> **Assigned task**
Restate each of the lines below word for word and drop every picture.

> **Material for this task**
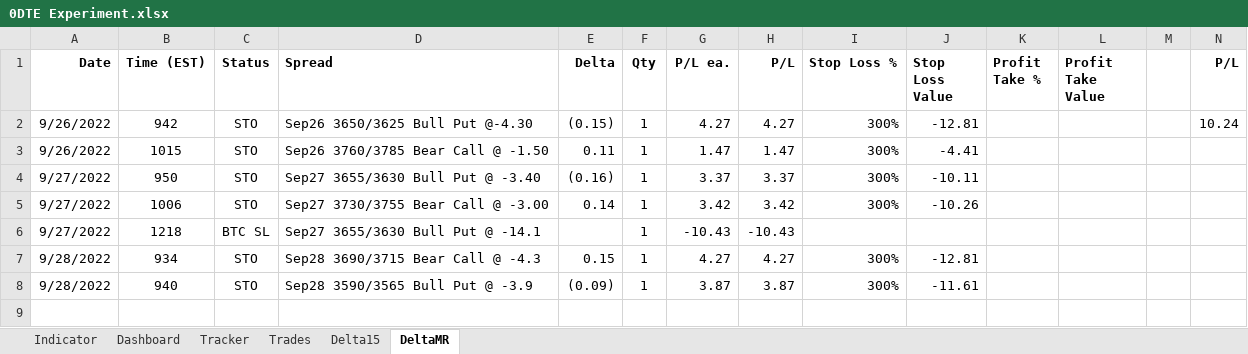
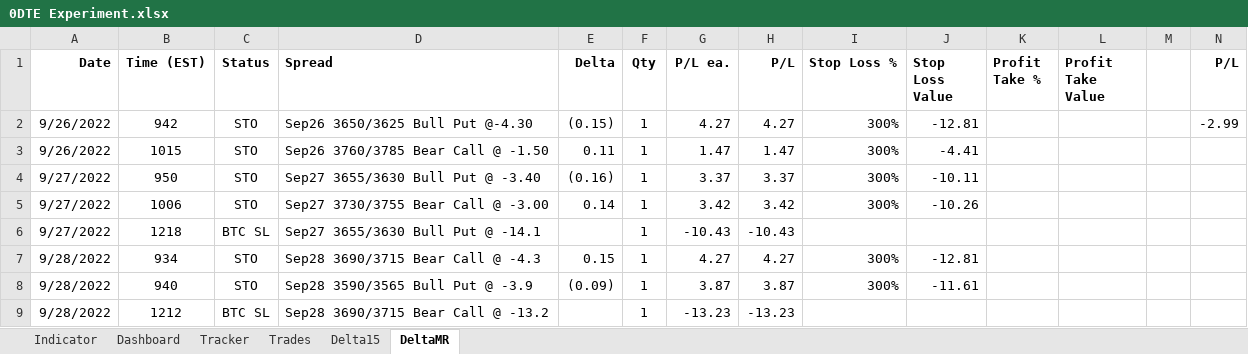
Before and after one commit to SimonisWrong/investingModels, an Excel workbook: 0DTE Experiment.xlsx, sheet DeltaMR, drawn as a sheet; values as stored, in another font and other column widths than the file's, no borders; the diff names each change by its address in the sheet, - before the commit and + after, or states it on an @@ line.

```diff
--- a/0DTE Experiment.xlsx (sheet DeltaMR)
+++ b/0DTE Experiment.xlsx (sheet DeltaMR)
-N2 (P/L): 10.24
+N2 (P/L): -2.99
+row 9: 9/28/2022 | 1212 | BTC SL | Sep28 3690/3715 Bear Call @ -13.2 |  | 1 | -13.23 | -13.23
```
Also changed, not shown: sheet Tracker, sheet Trades, sheet Dashboard, sheet Delta15, sheet Indicator, charts or pictures.
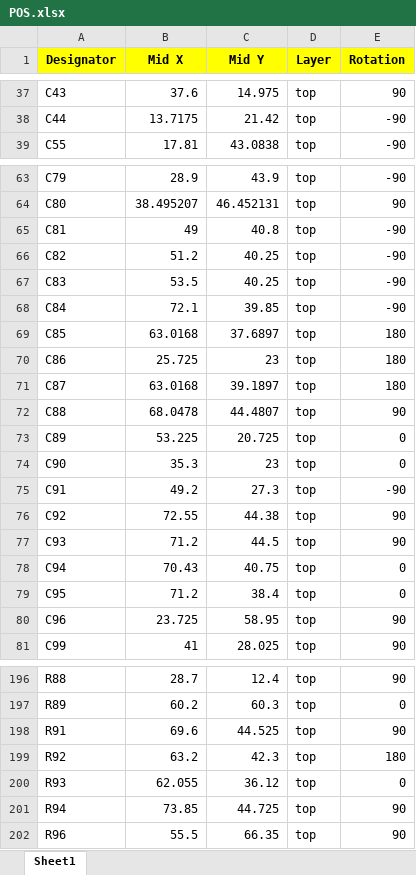
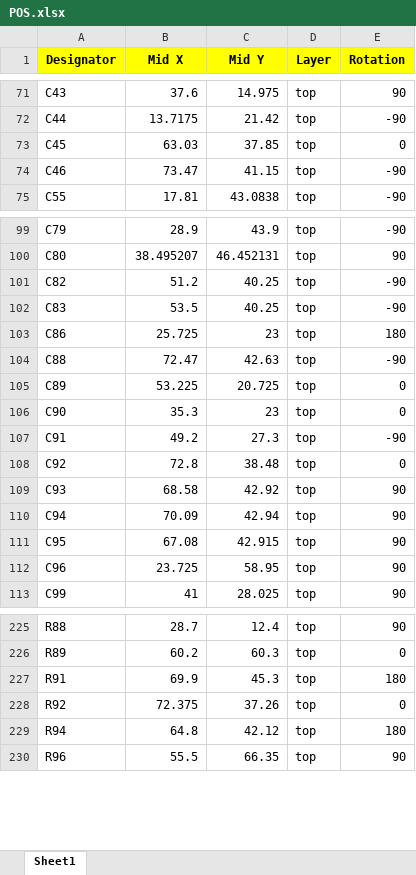
Before and after one commit to tekkura/sr-cad, an Excel workbook: pcb/robot/gerbers/POS.xlsx, sheet Sheet1, drawn as a sheet; only a part is shown, gaps mark what is left out; values as stored, in another font and other column widths than the file's, no borders; removed rows and columns are numbered as before the commit, all else as after; the diff covers the shown part only; the diff names each change by its address in the sheet, - before the commit and + after, or states it on an @@ line.

```diff
--- a/pcb/robot/gerbers/POS.xlsx (sheet Sheet1)
+++ b/pcb/robot/gerbers/POS.xlsx (sheet Sheet1)
+row 73: C45 | 63.03 | 37.85 | top | 0
+row 74: C46 | 73.47 | 41.15 | top | -90
-row 65: C81 | 49 | 40.8 | top | -90
-row 68: C84 | 72.1 | 39.85 | top | -90
-row 69: C85 | 63.0168 | 37.6897 | top | 180
-row 71: C87 | 63.0168 | 39.1897 | top | 180
-B104 (Mid X): 68.0478
+B104 (Mid X): 72.47
-C104 (Mid Y): 44.4807
+C104 (Mid Y): 42.63
-E104 (Rotation): 90
+E104 (Rotation): -90
-B108 (Mid X): 72.55
+B108 (Mid X): 72.8
-C108 (Mid Y): 44.38
+C108 (Mid Y): 38.48
-E108 (Rotation): 90
+E108 (Rotation): 0
-B109 (Mid X): 71.2
+B109 (Mid X): 68.58
-C109 (Mid Y): 44.5
+C109 (Mid Y): 42.92
-B110 (Mid X): 70.43
+B110 (Mid X): 70.09
-C110 (Mid Y): 40.75
+C110 (Mid Y): 42.94
-E110:E111 (Rotation): 0
+E110:E111 (Rotation): 90
-B111 (Mid X): 71.2
+B111 (Mid X): 67.08
-C111 (Mid Y): 38.4
+C111 (Mid Y): 42.915
-B227 (Mid X): 69.6
+B227 (Mid X): 69.9
-C227 (Mid Y): 44.525
+C227 (Mid Y): 45.3
-E227 (Rotation): 90
+E227 (Rotation): 180
-B228 (Mid X): 63.2
+B228 (Mid X): 72.375
-C228 (Mid Y): 42.3
+C228 (Mid Y): 37.26
-E228 (Rotation): 180
+E228 (Rotation): 0
-row 200: R93 | 62.055 | 36.12 | top | 0
-B229 (Mid X): 73.85
+B229 (Mid X): 64.8
-C229 (Mid Y): 44.725
+C229 (Mid Y): 42.12
-E229 (Rotation): 90
+E229 (Rotation): 180
```
Also changed, not shown: 2 added rows, 4 removed rows, 34 moved rows and 5 edited cells elsewhere in this sheet, 33 other files.
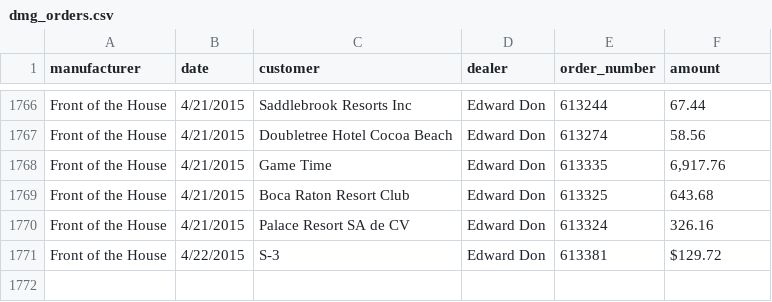
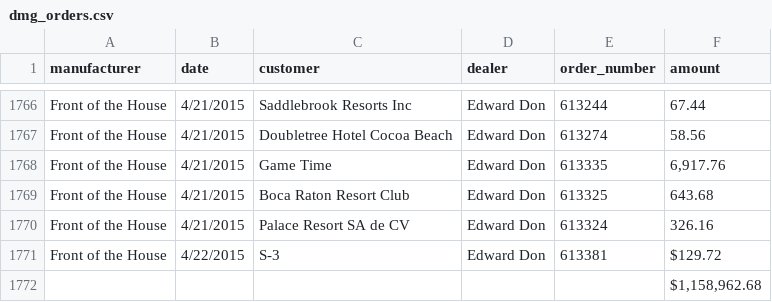
Before and after one commit to eliseoeric/flight_deck, a CSV file: app/uploads/dmg_orders.csv, drawn as a sheet; only a part is shown, gaps mark what is left out.

```diff
--- a/app/uploads/dmg_orders.csv
+++ b/app/uploads/dmg_orders.csv
@@ -1771 +1771,2 @@ Front of the House,4/21/2015,Palace Resort SA de CV,Edward Don,613324,326.16
 Front of the House,4/22/2015,S-3,Edward Don,613381, $129.72
+,,,,,"$1,158,962.68"
```
Also changed, not shown: 1 other file.
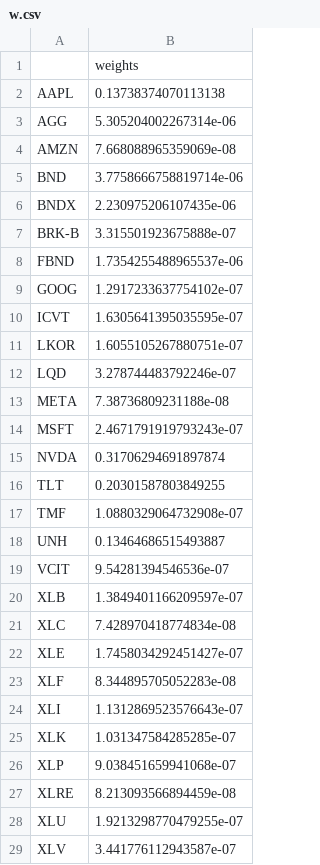
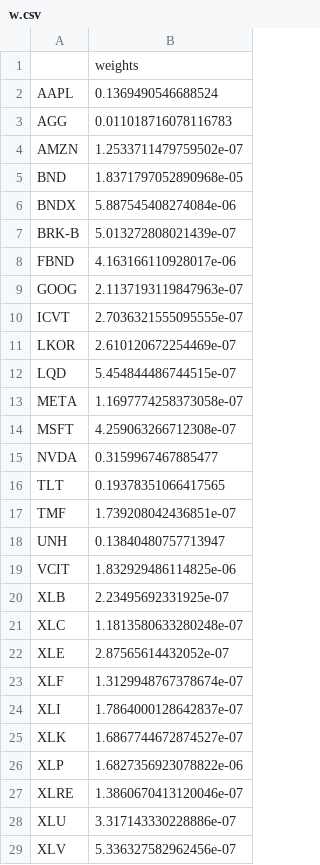
Before and after one commit to ssenhouse/Project1, a CSV file: w.csv, drawn as a sheet; only a part is shown; the diff covers the shown part only.

```diff
--- a/w.csv
+++ b/w.csv
@@ -1,29 +1,29 @@
 ,weights
-AAPL,0.13738374070113138
-AGG,5.305204002267314e-06
-AMZN,7.668088965359069e-08
-BND,3.7758666758819714e-06
-BNDX,2.230975206107435e-06
-BRK-B,3.315501923675888e-07
-FBND,1.7354255488965537e-06
-GOOG,1.2917233637754102e-07
-ICVT,1.6305641395035595e-07
-LKOR,1.6055105267880751e-07
-LQD,3.278744483792246e-07
-META,7.38736809231188e-08
-MSFT,2.4671791919793243e-07
-NVDA,0.31706294691897874
-TLT,0.20301587803849255
-TMF,1.0880329064732908e-07
-UNH,0.13464686515493887
-VCIT,9.54281394546536e-07
-XLB,1.3849401166209597e-07
-XLC,7.428970418774834e-08
-XLE,1.7458034292451427e-07
-XLF,8.344895705052283e-08
-XLI,1.1312869523576643e-07
-XLK,1.031347584285285e-07
-XLP,9.038451659941068e-07
-XLRE,8.213093566894459e-08
-XLU,1.9213298770479255e-07
-XLV,3.441776112943587e-07
+AAPL,0.1369490546688524
+AGG,0.011018716078116783
+AMZN,1.2533711479759502e-07
+BND,1.8371797052890968e-05
+BNDX,5.887545408274084e-06
+BRK-B,5.013272808021439e-07
+FBND,4.163166110928017e-06
+GOOG,2.1137193119847963e-07
+ICVT,2.7036321555095555e-07
+LKOR,2.610120672254469e-07
+LQD,5.454844486744515e-07
+META,1.1697774258373058e-07
+MSFT,4.259063266712308e-07
+NVDA,0.3159967467885477
+TLT,0.19378351066417565
+TMF,1.739208042436851e-07
+UNH,0.13840480757713947
+VCIT,1.832929486114825e-06
+XLB,2.23495692331925e-07
+XLC,1.1813580633280248e-07
+XLE,2.87565614432052e-07
+XLF,1.3129948767378674e-07
+XLI,1.7864000128642837e-07
+XLK,1.6867744672874527e-07
+XLP,1.6827356923078822e-06
+XLRE,1.3860670413120046e-07
+XLU,3.317143330228886e-07
+XLV,5.336327582962456e-07
```
Also changed, not shown: 2 edited cells elsewhere in this file, 1 other file.
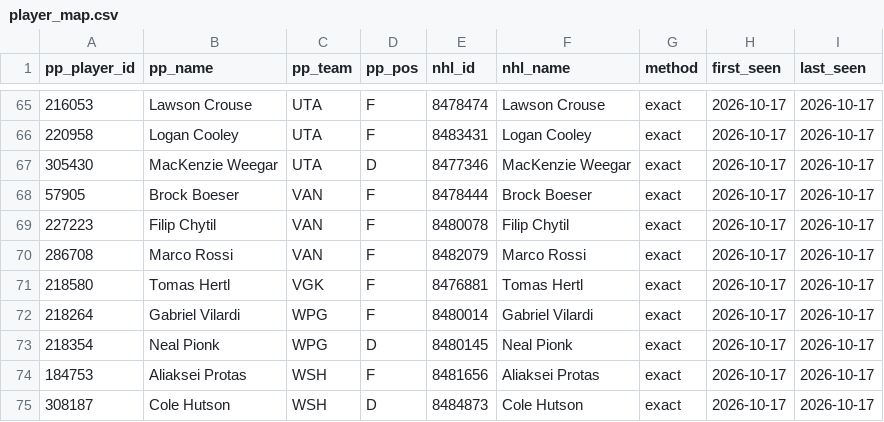
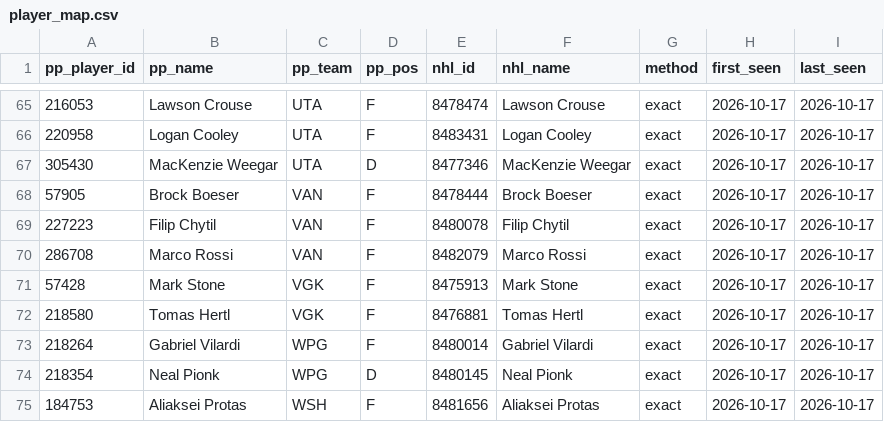
Before and after one commit to mileswilliams08/NHL-prop-model, a CSV file: data/player_map.csv, drawn as a sheet; only a part is shown, gaps mark what is left out; the shorter side is filled out with more unchanged rows; the diff names each change by its address in the sheet, - before the commit and + after, or states it on an @@ line.

```diff
--- a/data/player_map.csv
+++ b/data/player_map.csv
+row 71: 57428 | Mark Stone | VGK | F | 8475913 | Mark Stone | exact | 2026-10-17 | 2026-10-17
```
Also changed, not shown: 3 other files.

> **Answer box**
Before and after one commit to SimonisWrong/investingModels, an Excel workbook: 0DTE Experiment.xlsx, sheet DeltaMR, drawn as a sheet; values as stored, in another font and other column widths than the file's, no borders; the diff names each change by its address in the sheet, - before the commit and + after, or states it on an @@ line.

```diff
--- a/0DTE Experiment.xlsx (sheet DeltaMR)
+++ b/0DTE Experiment.xlsx (sheet DeltaMR)
-N2 (P/L): 10.24
+N2 (P/L): -2.99
+row 9: 9/28/2022 | 1212 | BTC SL | Sep28 3690/3715 Bear Call @ -13.2 |  | 1 | -13.23 | -13.23
```
Also changed, not shown: sheet Tracker, sheet Trades, sheet Dashboard, sheet Delta15, sheet Indicator, charts or pictures.
Before and after one commit to tekkura/sr-cad, an Excel workbook: pcb/robot/gerbers/POS.xlsx, sheet Sheet1, drawn as a sheet; only a part is shown, gaps mark what is left out; values as stored, in another font and other column widths than the file's, no borders; removed rows and columns are numbered as before the commit, all else as after; the diff covers the shown part only; the diff names each change by its address in the sheet, - before the commit and + after, or states it on an @@ line.

```diff
--- a/pcb/robot/gerbers/POS.xlsx (sheet Sheet1)
+++ b/pcb/robot/gerbers/POS.xlsx (sheet Sheet1)
+row 73: C45 | 63.03 | 37.85 | top | 0
+row 74: C46 | 73.47 | 41.15 | top | -90
-row 65: C81 | 49 | 40.8 | top | -90
-row 68: C84 | 72.1 | 39.85 | top | -90
-row 69: C85 | 63.0168 | 37.6897 | top | 180
-row 71: C87 | 63.0168 | 39.1897 | top | 180
-B104 (Mid X): 68.0478
+B104 (Mid X): 72.47
-C104 (Mid Y): 44.4807
+C104 (Mid Y): 42.63
-E104 (Rotation): 90
+E104 (Rotation): -90
-B108 (Mid X): 72.55
+B108 (Mid X): 72.8
-C108 (Mid Y): 44.38
+C108 (Mid Y): 38.48
-E108 (Rotation): 90
+E108 (Rotation): 0
-B109 (Mid X): 71.2
+B109 (Mid X): 68.58
-C109 (Mid Y): 44.5
+C109 (Mid Y): 42.92
-B110 (Mid X): 70.43
+B110 (Mid X): 70.09
-C110 (Mid Y): 40.75
+C110 (Mid Y): 42.94
-E110:E111 (Rotation): 0
+E110:E111 (Rotation): 90
-B111 (Mid X): 71.2
+B111 (Mid X): 67.08
-C111 (Mid Y): 38.4
+C111 (Mid Y): 42.915
-B227 (Mid X): 69.6
+B227 (Mid X): 69.9
-C227 (Mid Y): 44.525
+C227 (Mid Y): 45.3
-E227 (Rotation): 90
+E227 (Rotation): 180
-B228 (Mid X): 63.2
+B228 (Mid X): 72.375
-C228 (Mid Y): 42.3
+C228 (Mid Y): 37.26
-E228 (Rotation): 180
+E228 (Rotation): 0
-row 200: R93 | 62.055 | 36.12 | top | 0
-B229 (Mid X): 73.85
+B229 (Mid X): 64.8
-C229 (Mid Y): 44.725
+C229 (Mid Y): 42.12
-E229 (Rotation): 90
+E229 (Rotation): 180
```
Also changed, not shown: 2 added rows, 4 removed rows, 34 moved rows and 5 edited cells elsewhere in this sheet, 33 other files.
Before and after one commit to eliseoeric/flight_deck, a CSV file: app/uploads/dmg_orders.csv, drawn as a sheet; only a part is shown, gaps mark what is left out.

```diff
--- a/app/uploads/dmg_orders.csv
+++ b/app/uploads/dmg_orders.csv
@@ -1771 +1771,2 @@ Front of the House,4/21/2015,Palace Resort SA de CV,Edward Don,613324,326.16
 Front of the House,4/22/2015,S-3,Edward Don,613381, $129.72
+,,,,,"$1,158,962.68"
```
Also changed, not shown: 1 other file.
Before and after one commit to ssenhouse/Project1, a CSV file: w.csv, drawn as a sheet; only a part is shown; the diff covers the shown part only.

```diff
--- a/w.csv
+++ b/w.csv
@@ -1,29 +1,29 @@
 ,weights
-AAPL,0.13738374070113138
-AGG,5.305204002267314e-06
-AMZN,7.668088965359069e-08
-BND,3.7758666758819714e-06
-BNDX,2.230975206107435e-06
-BRK-B,3.315501923675888e-07
-FBND,1.7354255488965537e-06
-GOOG,1.2917233637754102e-07
-ICVT,1.6305641395035595e-07
-LKOR,1.6055105267880751e-07
-LQD,3.278744483792246e-07
-META,7.38736809231188e-08
-MSFT,2.4671791919793243e-07
-NVDA,0.31706294691897874
-TLT,0.20301587803849255
-TMF,1.0880329064732908e-07
-UNH,0.13464686515493887
-VCIT,9.54281394546536e-07
-XLB,1.3849401166209597e-07
-XLC,7.428970418774834e-08
-XLE,1.7458034292451427e-07
-XLF,8.344895705052283e-08
-XLI,1.1312869523576643e-07
-XLK,1.031347584285285e-07
-XLP,9.038451659941068e-07
-XLRE,8.213093566894459e-08
-XLU,1.9213298770479255e-07
-XLV,3.441776112943587e-07
+AAPL,0.1369490546688524
+AGG,0.011018716078116783
+AMZN,1.2533711479759502e-07
+BND,1.8371797052890968e-05
+BNDX,5.887545408274084e-06
+BRK-B,5.013272808021439e-07
+FBND,4.163166110928017e-06
+GOOG,2.1137193119847963e-07
+ICVT,2.7036321555095555e-07
+LKOR,2.610120672254469e-07
+LQD,5.454844486744515e-07
+META,1.1697774258373058e-07
+MSFT,4.259063266712308e-07
+NVDA,0.3159967467885477
+TLT,0.19378351066417565
+TMF,1.739208042436851e-07
+UNH,0.13840480757713947
+VCIT,1.832929486114825e-06
+XLB,2.23495692331925e-07
+XLC,1.1813580633280248e-07
+XLE,2.87565614432052e-07
+XLF,1.3129948767378674e-07
+XLI,1.7864000128642837e-07
+XLK,1.6867744672874527e-07
+XLP,1.6827356923078822e-06
+XLRE,1.3860670413120046e-07
+XLU,3.317143330228886e-07
+XLV,5.336327582962456e-07
```
Also changed, not shown: 2 edited cells elsewhere in this file, 1 other file.
Before and after one commit to mileswilliams08/NHL-prop-model, a CSV file: data/player_map.csv, drawn as a sheet; only a part is shown, gaps mark what is left out; the shorter side is filled out with more unchanged rows; the diff names each change by its address in the sheet, - before the commit and + after, or states it on an @@ line.

```diff
--- a/data/player_map.csv
+++ b/data/player_map.csv
+row 71: 57428 | Mark Stone | VGK | F | 8475913 | Mark Stone | exact | 2026-10-17 | 2026-10-17
```
Also changed, not shown: 3 other files.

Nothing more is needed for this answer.